I’ve been considering how to approach the “technical” reuse, upgrade or retro fit existing electronic products I’ve been using to make them more functional.
For example I’m typing this post on a six-year MacBook Pro laptop. When I purchased the laptop my intention was to use it as long as possible given the cost. As time went by, the laptop received multiple OS X upgrades, software upgrades, and the once blazing laptop of 2011 was showing its age. It was either consider a newer laptop or upgrading the 2011 one I’m using on a daily basis. I did a lot of research and decided that replacing the existing hard drive with a SSD was the route to go. Something had to give as the boot up time with the hard drive was taking “forever” from the time I pushed the power button to I could begin using a program. “Forever” is a bit of over exaggeration but in reality, the hard drive boot up sequence easily took seven to 10 minutes. Plus, the laptop ran hot and when the fan came on, was very noisy. However, as it still did everything I asked of it, I decided to go the SSD route.
My sons gave me a SSD for Solstice and I was looking forward to putting the 2011 laptop through its paces once I had the SSD reformatted to OS X and reinstalling the OS, programs, and files via Time Machine backup. As the backup installation was being accomplished via the hard drive, it took a very long time before I could install the SSD into the laptop.
Once the backup install was complete, I opened up the laptop, replaced the HD with the SSD, put the laptop back together, fired it up and was absolutely shocked at the performance increase. By replacing the hard drive with the SSD the boot up sequence went from seven to ten minutes to less than 45 seconds from power on, typing in a very complex password to application first use with the SSD.
By replacing one component in a six-year-old laptop I essentially have a brand new machine running the latest version of OS X and current programs. The boot up time of 45 seconds is consistent, applications launch lightening fast, the machine is consistently running cooler and if the fan comes on, it’s a much more muted sound, and shutting the laptop down takes seconds instead of minutes.
The laptop is a joy to use again. Yes, I know at some point Apple will phase out support but as I use the machine primarily for writing, as long as it turns on with the current s/w I have, I’m OK with this!
A wind chime made from erased hard drive platters that make a lovely sound when it’s windy
So, from a recycling point, what do I do with old hard drives that now needing disposal?
The first thing I aways do is erase the drive before taking it apart.
Once erased, I take the drive apart, put aside both the magnets and platters for reuse. All metal parts are recycled, the non-metal parts containing environmentally hazardous parts are taken to an authorized recycling center for proper disposal.
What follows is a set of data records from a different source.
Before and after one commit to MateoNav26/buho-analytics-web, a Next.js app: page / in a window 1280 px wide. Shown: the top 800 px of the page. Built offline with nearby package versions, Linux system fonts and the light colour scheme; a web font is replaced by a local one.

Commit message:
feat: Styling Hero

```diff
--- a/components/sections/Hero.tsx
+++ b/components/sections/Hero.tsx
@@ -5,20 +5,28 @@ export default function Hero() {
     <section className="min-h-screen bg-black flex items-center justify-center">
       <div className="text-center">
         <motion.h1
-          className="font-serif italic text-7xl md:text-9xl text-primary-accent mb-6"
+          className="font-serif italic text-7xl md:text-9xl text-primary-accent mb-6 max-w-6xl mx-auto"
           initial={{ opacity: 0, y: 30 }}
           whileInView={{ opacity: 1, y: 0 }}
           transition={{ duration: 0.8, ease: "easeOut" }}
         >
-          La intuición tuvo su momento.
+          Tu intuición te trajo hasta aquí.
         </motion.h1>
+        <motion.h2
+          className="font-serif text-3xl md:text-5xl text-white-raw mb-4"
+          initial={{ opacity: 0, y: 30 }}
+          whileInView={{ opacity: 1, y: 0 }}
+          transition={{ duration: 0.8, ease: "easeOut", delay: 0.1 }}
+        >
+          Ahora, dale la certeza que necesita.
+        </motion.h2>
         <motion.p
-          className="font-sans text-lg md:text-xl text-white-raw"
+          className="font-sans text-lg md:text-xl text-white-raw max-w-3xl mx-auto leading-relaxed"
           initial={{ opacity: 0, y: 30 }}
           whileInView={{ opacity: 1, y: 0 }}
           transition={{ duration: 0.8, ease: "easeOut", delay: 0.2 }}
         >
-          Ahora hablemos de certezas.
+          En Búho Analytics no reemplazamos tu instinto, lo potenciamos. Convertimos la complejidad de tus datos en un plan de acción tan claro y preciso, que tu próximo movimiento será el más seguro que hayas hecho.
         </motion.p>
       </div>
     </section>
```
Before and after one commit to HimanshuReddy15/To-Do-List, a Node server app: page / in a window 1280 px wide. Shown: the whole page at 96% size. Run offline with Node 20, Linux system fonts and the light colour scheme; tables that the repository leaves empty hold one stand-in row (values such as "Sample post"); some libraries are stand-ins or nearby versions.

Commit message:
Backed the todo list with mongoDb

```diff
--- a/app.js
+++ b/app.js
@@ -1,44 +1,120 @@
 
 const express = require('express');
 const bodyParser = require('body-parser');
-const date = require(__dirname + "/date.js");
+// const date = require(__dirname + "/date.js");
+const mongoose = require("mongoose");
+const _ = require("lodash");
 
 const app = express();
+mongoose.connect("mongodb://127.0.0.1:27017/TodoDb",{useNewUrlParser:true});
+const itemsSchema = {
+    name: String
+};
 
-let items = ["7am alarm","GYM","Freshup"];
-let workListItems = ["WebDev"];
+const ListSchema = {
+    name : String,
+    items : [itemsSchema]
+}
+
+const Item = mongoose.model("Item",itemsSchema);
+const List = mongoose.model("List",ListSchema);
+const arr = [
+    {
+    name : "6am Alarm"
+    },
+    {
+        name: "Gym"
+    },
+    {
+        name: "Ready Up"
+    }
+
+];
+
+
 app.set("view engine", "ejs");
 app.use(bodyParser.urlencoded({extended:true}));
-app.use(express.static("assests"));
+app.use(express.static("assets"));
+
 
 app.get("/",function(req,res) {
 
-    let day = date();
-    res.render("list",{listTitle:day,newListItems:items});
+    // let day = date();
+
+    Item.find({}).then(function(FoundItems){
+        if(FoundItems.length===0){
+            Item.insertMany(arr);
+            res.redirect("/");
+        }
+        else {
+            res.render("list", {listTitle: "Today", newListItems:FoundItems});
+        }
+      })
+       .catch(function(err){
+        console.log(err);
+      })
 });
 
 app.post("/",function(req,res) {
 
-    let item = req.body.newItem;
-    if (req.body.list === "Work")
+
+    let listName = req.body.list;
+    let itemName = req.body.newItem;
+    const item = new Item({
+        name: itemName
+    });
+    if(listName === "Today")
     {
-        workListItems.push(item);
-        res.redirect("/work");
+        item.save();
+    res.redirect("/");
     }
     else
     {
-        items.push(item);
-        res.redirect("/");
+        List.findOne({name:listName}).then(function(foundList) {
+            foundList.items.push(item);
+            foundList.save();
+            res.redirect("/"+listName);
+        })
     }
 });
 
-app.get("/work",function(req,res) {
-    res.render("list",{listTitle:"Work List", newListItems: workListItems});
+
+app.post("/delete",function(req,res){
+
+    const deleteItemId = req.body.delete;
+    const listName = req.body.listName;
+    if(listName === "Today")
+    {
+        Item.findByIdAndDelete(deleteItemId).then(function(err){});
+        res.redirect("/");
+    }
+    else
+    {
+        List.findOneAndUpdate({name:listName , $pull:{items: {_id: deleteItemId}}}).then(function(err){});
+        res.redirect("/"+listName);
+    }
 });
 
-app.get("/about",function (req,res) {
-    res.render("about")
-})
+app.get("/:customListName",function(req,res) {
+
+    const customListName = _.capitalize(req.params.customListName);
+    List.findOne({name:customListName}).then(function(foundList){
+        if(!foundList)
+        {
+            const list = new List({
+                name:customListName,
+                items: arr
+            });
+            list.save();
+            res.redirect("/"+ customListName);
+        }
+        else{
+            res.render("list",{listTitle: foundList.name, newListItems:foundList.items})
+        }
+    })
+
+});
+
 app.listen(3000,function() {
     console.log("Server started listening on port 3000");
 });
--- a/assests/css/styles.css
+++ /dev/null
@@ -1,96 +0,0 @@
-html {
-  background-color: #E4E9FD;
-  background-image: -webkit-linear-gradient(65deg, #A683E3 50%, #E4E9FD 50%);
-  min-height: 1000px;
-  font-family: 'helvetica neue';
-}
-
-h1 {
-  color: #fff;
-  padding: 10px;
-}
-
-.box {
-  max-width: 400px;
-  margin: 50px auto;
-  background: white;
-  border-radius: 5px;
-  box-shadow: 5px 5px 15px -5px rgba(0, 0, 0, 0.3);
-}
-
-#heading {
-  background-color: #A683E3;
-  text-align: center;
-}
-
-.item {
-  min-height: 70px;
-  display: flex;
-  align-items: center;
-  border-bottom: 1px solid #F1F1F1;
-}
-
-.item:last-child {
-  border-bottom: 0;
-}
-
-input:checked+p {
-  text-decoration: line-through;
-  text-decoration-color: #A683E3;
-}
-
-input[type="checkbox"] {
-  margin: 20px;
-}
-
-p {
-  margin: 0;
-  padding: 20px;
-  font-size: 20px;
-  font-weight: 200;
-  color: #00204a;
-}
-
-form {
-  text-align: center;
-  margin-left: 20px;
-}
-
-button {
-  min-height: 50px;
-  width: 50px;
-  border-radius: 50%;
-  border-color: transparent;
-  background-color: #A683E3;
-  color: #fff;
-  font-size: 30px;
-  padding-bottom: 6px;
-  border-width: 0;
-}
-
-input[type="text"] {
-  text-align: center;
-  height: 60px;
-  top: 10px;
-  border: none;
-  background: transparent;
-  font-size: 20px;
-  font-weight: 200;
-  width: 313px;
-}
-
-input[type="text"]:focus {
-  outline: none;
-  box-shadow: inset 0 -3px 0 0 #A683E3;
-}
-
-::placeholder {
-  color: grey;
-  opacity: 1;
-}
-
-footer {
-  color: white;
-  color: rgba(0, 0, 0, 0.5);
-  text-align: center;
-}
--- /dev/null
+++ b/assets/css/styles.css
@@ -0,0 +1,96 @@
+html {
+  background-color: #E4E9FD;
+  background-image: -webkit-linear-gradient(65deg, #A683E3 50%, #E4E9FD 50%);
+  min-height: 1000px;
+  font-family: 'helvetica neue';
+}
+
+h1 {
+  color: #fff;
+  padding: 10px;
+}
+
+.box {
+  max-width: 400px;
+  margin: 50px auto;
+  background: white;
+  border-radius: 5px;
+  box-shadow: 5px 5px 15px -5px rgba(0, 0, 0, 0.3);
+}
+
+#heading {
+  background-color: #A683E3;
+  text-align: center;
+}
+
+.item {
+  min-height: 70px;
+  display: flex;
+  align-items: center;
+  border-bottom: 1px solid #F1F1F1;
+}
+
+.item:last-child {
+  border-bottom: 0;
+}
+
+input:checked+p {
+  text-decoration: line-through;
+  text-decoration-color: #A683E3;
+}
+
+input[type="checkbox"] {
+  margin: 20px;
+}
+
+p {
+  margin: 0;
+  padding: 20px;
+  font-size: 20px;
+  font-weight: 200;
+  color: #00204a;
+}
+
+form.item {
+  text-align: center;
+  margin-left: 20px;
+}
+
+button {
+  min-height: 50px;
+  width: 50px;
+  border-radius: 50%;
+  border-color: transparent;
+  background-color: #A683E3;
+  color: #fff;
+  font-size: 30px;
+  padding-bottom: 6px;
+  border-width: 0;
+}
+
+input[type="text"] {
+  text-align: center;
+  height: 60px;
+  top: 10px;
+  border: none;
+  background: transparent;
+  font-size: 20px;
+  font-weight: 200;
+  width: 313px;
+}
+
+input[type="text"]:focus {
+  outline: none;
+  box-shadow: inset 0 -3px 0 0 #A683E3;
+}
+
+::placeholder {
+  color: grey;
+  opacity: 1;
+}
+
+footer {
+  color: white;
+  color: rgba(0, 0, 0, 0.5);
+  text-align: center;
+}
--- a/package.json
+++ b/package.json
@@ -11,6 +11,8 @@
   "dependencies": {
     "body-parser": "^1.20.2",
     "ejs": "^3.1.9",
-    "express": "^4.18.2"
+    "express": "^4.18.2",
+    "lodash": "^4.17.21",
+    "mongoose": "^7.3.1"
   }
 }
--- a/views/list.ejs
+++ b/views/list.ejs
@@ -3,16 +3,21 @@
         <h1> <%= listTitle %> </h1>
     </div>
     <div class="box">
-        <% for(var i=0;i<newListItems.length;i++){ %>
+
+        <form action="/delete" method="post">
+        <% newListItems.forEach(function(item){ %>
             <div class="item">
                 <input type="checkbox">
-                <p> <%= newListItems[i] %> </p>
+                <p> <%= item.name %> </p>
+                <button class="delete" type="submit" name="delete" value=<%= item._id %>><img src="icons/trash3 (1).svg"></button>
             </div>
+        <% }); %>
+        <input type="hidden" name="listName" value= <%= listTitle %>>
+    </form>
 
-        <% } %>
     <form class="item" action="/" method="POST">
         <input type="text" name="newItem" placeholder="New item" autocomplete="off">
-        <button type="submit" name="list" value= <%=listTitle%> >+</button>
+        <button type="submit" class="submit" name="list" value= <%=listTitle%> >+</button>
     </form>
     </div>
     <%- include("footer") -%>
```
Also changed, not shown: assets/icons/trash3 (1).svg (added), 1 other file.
The magnets are reused elsewhere in the house and the platters are added to a wind chime I made last year. It took me a while to think of the platter wind chime but when it’s breezy they have a very nice sound and as the platters move in the sunlight they throw wonderful reflections as they spin around.
Image taken with the iPhone 6 and processed in Snapseed and Carbon